_EXERCISE BRIEF_: All the lines below should be set down exactly, with no picture carried into the copy.

_EXERCISE DATA_:
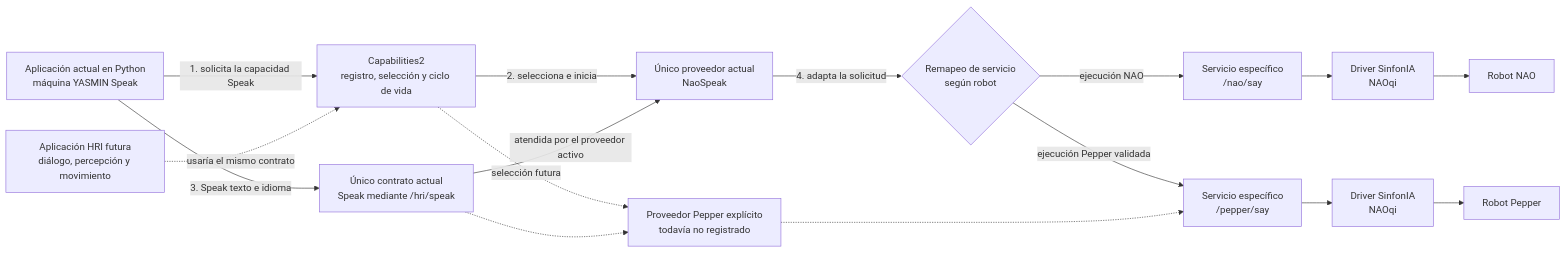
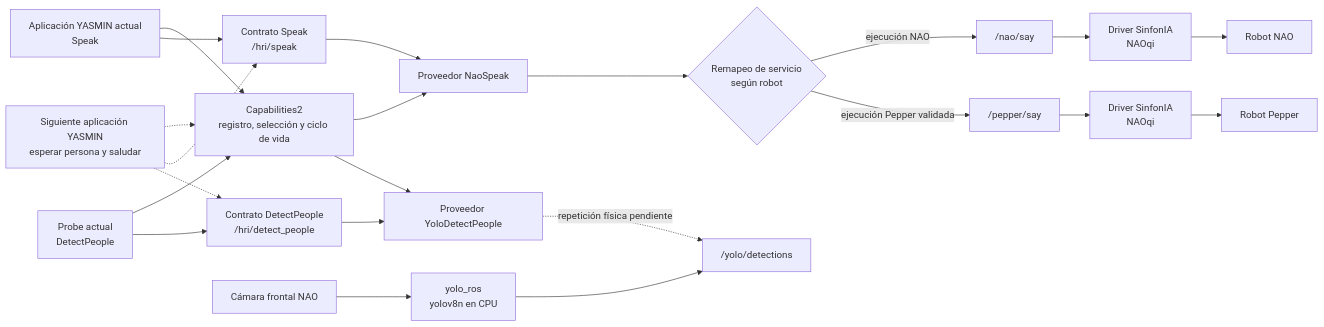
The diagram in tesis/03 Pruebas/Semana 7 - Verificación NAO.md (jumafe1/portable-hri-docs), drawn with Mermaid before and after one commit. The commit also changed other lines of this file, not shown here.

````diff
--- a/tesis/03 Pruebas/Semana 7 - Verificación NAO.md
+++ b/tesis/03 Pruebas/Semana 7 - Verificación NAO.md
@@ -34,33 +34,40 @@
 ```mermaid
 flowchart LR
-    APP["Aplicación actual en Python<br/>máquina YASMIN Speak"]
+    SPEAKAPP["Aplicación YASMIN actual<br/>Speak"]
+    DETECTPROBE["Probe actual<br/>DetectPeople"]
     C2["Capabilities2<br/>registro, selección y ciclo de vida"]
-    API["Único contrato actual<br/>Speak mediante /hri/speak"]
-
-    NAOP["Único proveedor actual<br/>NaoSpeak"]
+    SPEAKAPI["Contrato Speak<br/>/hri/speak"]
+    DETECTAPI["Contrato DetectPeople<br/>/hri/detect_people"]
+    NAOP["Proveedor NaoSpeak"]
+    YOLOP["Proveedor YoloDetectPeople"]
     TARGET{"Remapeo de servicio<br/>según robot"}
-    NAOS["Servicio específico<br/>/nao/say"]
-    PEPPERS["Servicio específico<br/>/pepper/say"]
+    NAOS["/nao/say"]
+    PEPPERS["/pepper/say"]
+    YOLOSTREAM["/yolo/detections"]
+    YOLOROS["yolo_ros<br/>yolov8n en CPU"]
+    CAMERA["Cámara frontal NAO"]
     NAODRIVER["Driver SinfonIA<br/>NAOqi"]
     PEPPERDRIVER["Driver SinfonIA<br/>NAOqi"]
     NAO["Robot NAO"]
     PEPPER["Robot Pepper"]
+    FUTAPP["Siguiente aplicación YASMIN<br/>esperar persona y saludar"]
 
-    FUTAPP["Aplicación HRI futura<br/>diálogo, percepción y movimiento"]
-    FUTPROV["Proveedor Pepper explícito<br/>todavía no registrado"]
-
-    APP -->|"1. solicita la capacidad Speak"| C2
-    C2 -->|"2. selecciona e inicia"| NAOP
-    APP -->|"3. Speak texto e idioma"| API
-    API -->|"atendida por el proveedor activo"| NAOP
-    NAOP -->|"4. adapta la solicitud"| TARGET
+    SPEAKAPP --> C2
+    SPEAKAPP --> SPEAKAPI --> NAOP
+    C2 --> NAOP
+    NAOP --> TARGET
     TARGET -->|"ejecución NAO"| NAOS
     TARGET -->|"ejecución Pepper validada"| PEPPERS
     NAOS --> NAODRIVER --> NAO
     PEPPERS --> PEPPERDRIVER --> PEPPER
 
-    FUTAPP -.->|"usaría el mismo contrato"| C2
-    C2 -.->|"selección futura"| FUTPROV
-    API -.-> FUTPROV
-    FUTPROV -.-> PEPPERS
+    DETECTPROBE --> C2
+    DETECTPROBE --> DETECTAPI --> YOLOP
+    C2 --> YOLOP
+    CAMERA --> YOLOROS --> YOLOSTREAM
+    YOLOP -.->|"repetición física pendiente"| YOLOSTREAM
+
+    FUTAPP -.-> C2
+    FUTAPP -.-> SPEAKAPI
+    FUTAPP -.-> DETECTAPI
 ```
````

_SOLUTION TO THE EXERCISE_:
The diagram in tesis/03 Pruebas/Semana 7 - Verificación NAO.md (jumafe1/portable-hri-docs), drawn with Mermaid before and after one commit. The commit also changed other lines of this file, not shown here.

````diff
--- a/tesis/03 Pruebas/Semana 7 - Verificación NAO.md
+++ b/tesis/03 Pruebas/Semana 7 - Verificación NAO.md
@@ -34,33 +34,40 @@
 ```mermaid
 flowchart LR
-    APP["Aplicación actual en Python<br/>máquina YASMIN Speak"]
+    SPEAKAPP["Aplicación YASMIN actual<br/>Speak"]
+    DETECTPROBE["Probe actual<br/>DetectPeople"]
     C2["Capabilities2<br/>registro, selección y ciclo de vida"]
-    API["Único contrato actual<br/>Speak mediante /hri/speak"]
-
-    NAOP["Único proveedor actual<br/>NaoSpeak"]
+    SPEAKAPI["Contrato Speak<br/>/hri/speak"]
+    DETECTAPI["Contrato DetectPeople<br/>/hri/detect_people"]
+    NAOP["Proveedor NaoSpeak"]
+    YOLOP["Proveedor YoloDetectPeople"]
     TARGET{"Remapeo de servicio<br/>según robot"}
-    NAOS["Servicio específico<br/>/nao/say"]
-    PEPPERS["Servicio específico<br/>/pepper/say"]
+    NAOS["/nao/say"]
+    PEPPERS["/pepper/say"]
+    YOLOSTREAM["/yolo/detections"]
+    YOLOROS["yolo_ros<br/>yolov8n en CPU"]
+    CAMERA["Cámara frontal NAO"]
     NAODRIVER["Driver SinfonIA<br/>NAOqi"]
     PEPPERDRIVER["Driver SinfonIA<br/>NAOqi"]
     NAO["Robot NAO"]
     PEPPER["Robot Pepper"]
+    FUTAPP["Siguiente aplicación YASMIN<br/>esperar persona y saludar"]
 
-    FUTAPP["Aplicación HRI futura<br/>diálogo, percepción y movimiento"]
-    FUTPROV["Proveedor Pepper explícito<br/>todavía no registrado"]
-
-    APP -->|"1. solicita la capacidad Speak"| C2
-    C2 -->|"2. selecciona e inicia"| NAOP
-    APP -->|"3. Speak texto e idioma"| API
-    API -->|"atendida por el proveedor activo"| NAOP
-    NAOP -->|"4. adapta la solicitud"| TARGET
+    SPEAKAPP --> C2
+    SPEAKAPP --> SPEAKAPI --> NAOP
+    C2 --> NAOP
+    NAOP --> TARGET
     TARGET -->|"ejecución NAO"| NAOS
     TARGET -->|"ejecución Pepper validada"| PEPPERS
     NAOS --> NAODRIVER --> NAO
     PEPPERS --> PEPPERDRIVER --> PEPPER
 
-    FUTAPP -.->|"usaría el mismo contrato"| C2
-    C2 -.->|"selección futura"| FUTPROV
-    API -.-> FUTPROV
-    FUTPROV -.-> PEPPERS
+    DETECTPROBE --> C2
+    DETECTPROBE --> DETECTAPI --> YOLOP
+    C2 --> YOLOP
+    CAMERA --> YOLOROS --> YOLOSTREAM
+    YOLOP -.->|"repetición física pendiente"| YOLOSTREAM
+
+    FUTAPP -.-> C2
+    FUTAPP -.-> SPEAKAPI
+    FUTAPP -.-> DETECTAPI
 ```
````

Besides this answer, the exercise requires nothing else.